# Problem requirements
Your response must be made up of each line in the data below that contains the string "import".

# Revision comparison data

-------

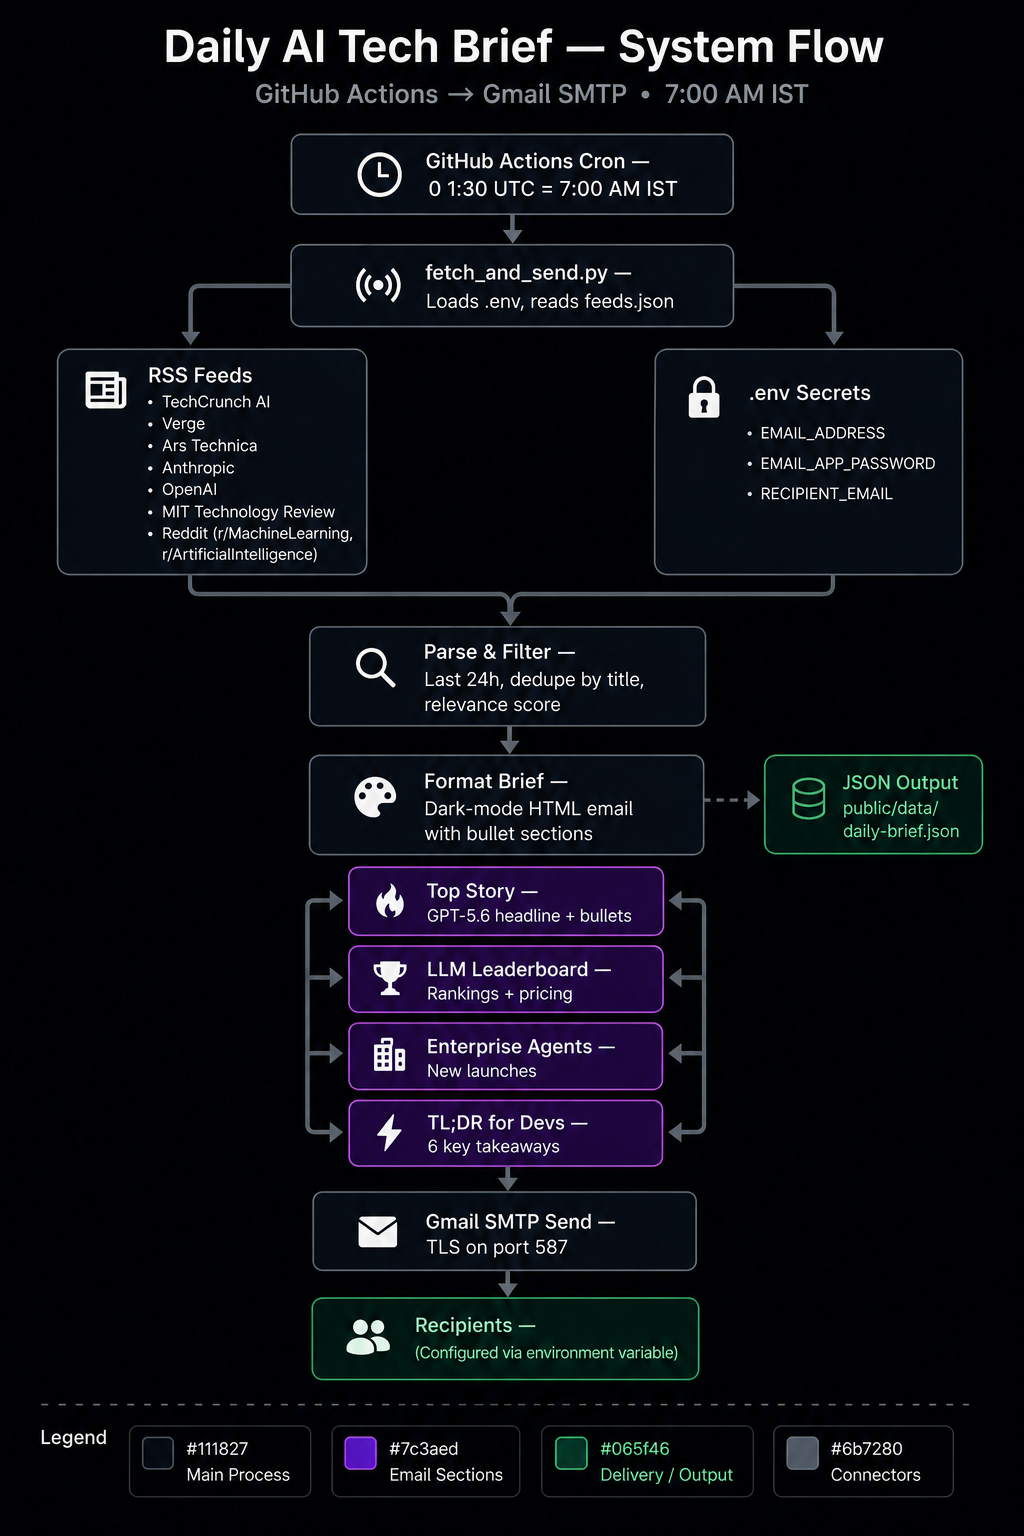
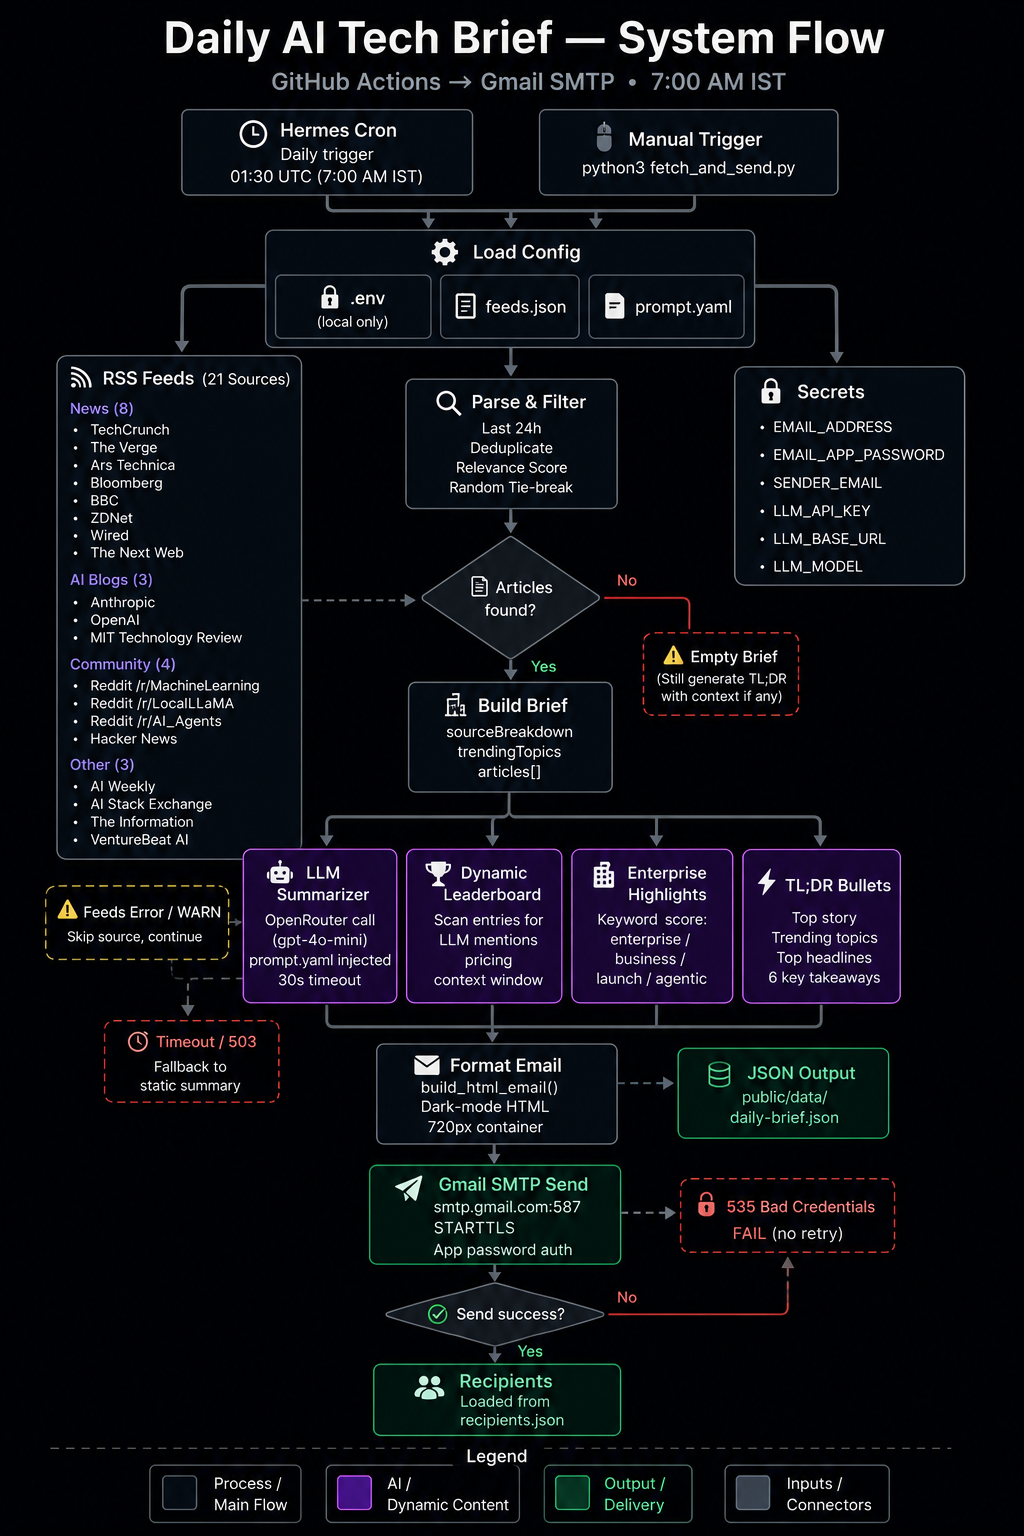
Feat: prompt.yaml,Flowchart.png,requirements.txt,feeds.json,fecth_and_send.py

diff --git a/fetch_and_send.py b/fetch_and_send.py
@@ -1,9 +1,11 @@
-import os, json, datetime, re, html
+import os, json, datetime, re, html, requests
+import random
 import smtplib
 from email.mime.text import MIMEText
 from email.mime.multipart import MIMEMultipart
 import feedparser
 from dotenv import load_dotenv
+import yaml
 
 load_dotenv()
 
@@ -15,7 +17,14 @@ SENDER_EMAIL = os.getenv("SENDER_EMAIL", EMAIL_ADDRESS)
 FEEDS_FILE = "feeds.json"
 OUTPUT_FILE = "public/data/daily-brief.json"
 HOURS_LOOKBACK = int(os.getenv("HOURS_LOOKBACK", "24"))
-MAX_ARTICLES = int(os.getenv("MAX_ARTICLES", "25"))
+MAX_ARTICLES = int(os.getenv("MAX_ARTICLES", "50"))
+
+LLM_API_KEY = os.getenv("LLM_API_KEY", "")
+LLM_BASE_URL = os.getenv("LLM_BASE_URL", "https://openrouter.ai/api/v1")
+LLM_MODEL = os.getenv("LLM_MODEL", "openai/gpt-4o-mini")
+
+with open("prompt.yaml", "r", encoding="utf-8") as f:
+    LLM_PROMPT_TEMPLATE = yaml.safe_load(f)["llm_summary_prompt"]
 
 KEYWORDS_WEIGHT = [
     "agent","agentic","llm","language model","gpt","claude","openai",
@@ -100,8 +109,42 @@ def fetch_feeds(feeds_path=FEEDS_FILE):
 
     for e in entries:
         e["relevance"] = relevance_score(e["title"], e["summary"], KEYWORDS_WEIGHT)
-    entries.sort(key=lambda x: (-x["relevance"], x["published"]))
+    # Sort by relevance first, then use a random tie-breaker so each run picks different articles
+    entries.sort(key=lambda x: (-x["relevance"], random.random()))
     return entries[:MAX_ARTICLES]
+
+
+def generate_llm_summary(entries):
+    api_key = LLM_API_KEY
+    if not api_key or not entries:
+        return None
+
+    context_parts = []
+    for i, e in enumerate(entries[:8], 1):
+        context_parts.append(f"{i}. [{e['source']}] {e['title']}: {e['summary']}")
+    context = "\n".join(context_parts)
+
+    prompt = LLM_PROMPT_TEMPLATE.replace("{articles}", context)
+
+    try:
+        resp = requests.post(
+            f"{LLM_BASE_URL}/chat/completions",
+            headers={"Authorization": f"Bearer {api_key}", "Content-Type": "application/json"},
+            json={
+                "model": LLM_MODEL,
+                "messages": [{"role": "user", "content": prompt}],
+                "temperature": 0.3,
+                "max_tokens": 600,
+            },
+            timeout=30,
+        )
+        resp.raise_for_status()
+        data = resp.json()
+        return data["choices"][0]["message"]["content"]
+    except Exception as e:
+        print(f"[LLM WARN] {e}")
+        return None
+
 
 # ─── FORMAT BRIEF ──────────────────────────────────────────────────────────
 
@@ -129,11 +172,23 @@ def build_brief(entries):
         "summary": e["summary"],
     } for e in entries]
 
-    summary_text = (
-        f"{len(entries)} relevant stories from your source feeds. "
-        "Key angles: agentic AI progression, new model releases, pricing pressure, "
-        "enterprise adoption, and compute supply chain shifts."
-    )
+    llm_output = generate_llm_summary(entries)
+    if llm_output:
+        lines = [l.strip() for l in llm_output.splitlines() if l.strip()]
+        summary_text = lines[0] if lines else llm_output[:200]
+        llm_bullets = []
+        in_bullets = False
+        for line in lines[1:]:
+            if line.startswith("-") or line.startswith("•"):
+                llm_bullets.append(line.lstrip("-• ").strip())
+        llm_bullets = llm_bullets[:3]
+    else:
+        summary_text = (
+            f"{len(entries)} relevant stories from your source feeds. "
+            "Key angles: agentic AI progression, new model releases, pricing pressure, "
+            "enterprise adoption, and compute supply chain shifts."
+        )
+        llm_bullets = []
 
     top = entries[0] if entries else None
     brief = {
@@ -148,7 +203,7 @@ def build_brief(entries):
         } if top else None,
         "trendingTopics": [{"name": n, "count": c} for n, c in trending],
         "newsCards": _build_news_cards(entries),
-        "highlights": _build_highlights(entries, trending),
+        "highlights": _build_highlights(entries, trending, llm_bullets=llm_bullets),
         "sourceBreakdown": breakdown,
         "articles": articles,
     }
@@ -189,20 +244,26 @@ def _build_news_cards(entries):
     return cards
 
 
-def _build_highlights(entries, trending):
+def _build_highlights(entries, trending, llm_bullets=None):
     if not entries:
         return []
     top = entries[0]
     topic = trending[0][0] if trending else "AI"
+    bullets = llm_bullets if llm_bullets else [
+        f"Top story today centers on {topic.lower()}. "
+        "Market and developer signals indicate this will affect pricing, "
+        "tooling choices, and enterprise adoption in the next quarter."
+    ]
+    why_it_matters = bullets[0] if bullets else (
+        f"Top story today centers on {topic.lower()}. "
+        "Market and developer signals indicate this will affect pricing, "
+        "tooling choices, and enterprise adoption in the next quarter."
+    )
     return [{
         "topic": topic,
         "headline": top["title"],
         "url": top["link"],
-        "whyItMatters": (
-            f"Top story today centers on {topic.lower()}. "
-            "Market and developer signals indicate this will affect pricing, "
-            "tooling choices, and enterprise adoption in the next quarter."
-        ),
+        "whyItMatters": why_it_matters,
     }]
 
 # ─── EMAIL FORMAT ──────────────────────────────────────────────────────────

-------

# Written answer
-import os, json, datetime, re, html
+import os, json, datetime, re, html, requests
+import random
 import smtplib
 from email.mime.text import MIMEText
 from email.mime.multipart import MIMEMultipart
 import feedparser
 from dotenv import load_dotenv
+import yaml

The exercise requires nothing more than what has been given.